Jewish tradition affirms the sanctity of life, as well as the precept that ever means must be undertaken to preserve life. It also affirms that when there is no hope for a patient and death is certain, impediments to death must not be created, and the patient must be allowed to die in dignity and in peace.

Recent medical developments now make it possible to prolong artificially the process of dying in those whose deaths would otherwise be imminent. These developments have kept many patients alive after they have become incompetent and are close to death or in a persistent vegetative state, with no chance of recovery. Often these patients, before becoming incompetent, have not expressed their views in an enforceable way or have not had the opportunity to record their views on issues of death and dying.

The prolongation of their lives through such procedures takes an enormous toll upon the spiritual, emotional and economic resources of the patients and their families and friends, and at times can result in protracted litigation. Clergy, physicians and other health care providers are often confronted with a variety of irreconcilable or unresolvable moral and ethical conflicts when patients have not expressed whether they want such procedures used to prolong their lives.

In 1990, in the landmark decision in Cruzan v. Director, Missouri Department of Health, the United States Supreme Court affirmed that 1) a competent person has a right to refuse unwanted medical treatment, 2) that right survives incompetency, and 3) that right should be protected when a decision to refuse treatment is clearly expressed with specificity by a patient, when competent. The Cruzan decision makes clear the importance of expressing and recording one's wishes before illness strikes, to insure that those wishes will be honored, to give guidance to physicians, other health care providers, family, friends, and clergy, and to avoid the trauma which ensues when a patient's wishes are either unknown or not clearly recorded.

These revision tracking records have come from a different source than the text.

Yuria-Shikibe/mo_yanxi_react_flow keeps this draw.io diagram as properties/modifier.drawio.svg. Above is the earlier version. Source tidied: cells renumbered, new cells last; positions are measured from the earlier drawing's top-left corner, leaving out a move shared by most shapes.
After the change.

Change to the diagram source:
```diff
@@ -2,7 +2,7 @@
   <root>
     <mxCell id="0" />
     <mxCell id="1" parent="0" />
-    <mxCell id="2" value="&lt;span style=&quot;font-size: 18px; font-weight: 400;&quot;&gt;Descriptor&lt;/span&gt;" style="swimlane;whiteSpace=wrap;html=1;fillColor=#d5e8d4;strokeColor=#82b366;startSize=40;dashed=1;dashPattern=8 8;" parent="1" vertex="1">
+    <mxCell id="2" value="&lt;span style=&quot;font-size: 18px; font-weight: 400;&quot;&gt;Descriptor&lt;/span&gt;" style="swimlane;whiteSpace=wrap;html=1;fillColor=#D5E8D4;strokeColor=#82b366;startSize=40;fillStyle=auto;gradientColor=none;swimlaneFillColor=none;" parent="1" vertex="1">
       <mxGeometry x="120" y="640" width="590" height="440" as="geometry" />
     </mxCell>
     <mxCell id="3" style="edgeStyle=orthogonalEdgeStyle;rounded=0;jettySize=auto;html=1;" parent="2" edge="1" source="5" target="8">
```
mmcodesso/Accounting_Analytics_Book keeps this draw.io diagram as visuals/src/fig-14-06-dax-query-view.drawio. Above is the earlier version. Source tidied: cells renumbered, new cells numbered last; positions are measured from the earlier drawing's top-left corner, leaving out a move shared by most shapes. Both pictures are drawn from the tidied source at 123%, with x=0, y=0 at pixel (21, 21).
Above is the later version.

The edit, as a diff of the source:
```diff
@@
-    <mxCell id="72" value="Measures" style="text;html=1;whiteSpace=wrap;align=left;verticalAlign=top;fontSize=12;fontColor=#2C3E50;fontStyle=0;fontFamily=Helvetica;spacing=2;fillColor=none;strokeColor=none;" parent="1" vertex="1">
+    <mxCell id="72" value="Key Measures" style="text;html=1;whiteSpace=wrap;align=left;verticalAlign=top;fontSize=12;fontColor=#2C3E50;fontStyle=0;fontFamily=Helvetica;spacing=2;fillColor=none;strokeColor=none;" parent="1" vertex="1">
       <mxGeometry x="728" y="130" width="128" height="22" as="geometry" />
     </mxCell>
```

THEREFORE, the Union of American Hebrew Congregations resolves to:

  1. Reaffirm that in accordance with Jewish tradition each individual has the ethical, moral and legal right to make his own or her own health care decisions, and that such right survives incompetency.
  2. Develop and promote educational programs to inform each member of the existence of issues relating to death and dying which often require difficult decisions and to urge members to discuss such issues with their families, friends, physicians, rabbis and cantors.
  3. To encourage members of our congregations to use advance health care directives and/or other legally acceptable and binding writings, such as living wills and durable health care powers of attorney, as well as the words "living will" placed on all state driver's licenses, for the purpose of memorializing their respective decisions with respect to the administration of life-sustaining medical treatment and procedures in the event of their incompetency accompanied by a terminal illness or a persistent vegetative state, with no chance of recovery.
  4. To promote and support the enactment of national, state, and provincial legislation, preferably of a uniform nature, designed to facilitate the decision making process set forth above.
  5. Call upon all member congregations to support and join in these efforts.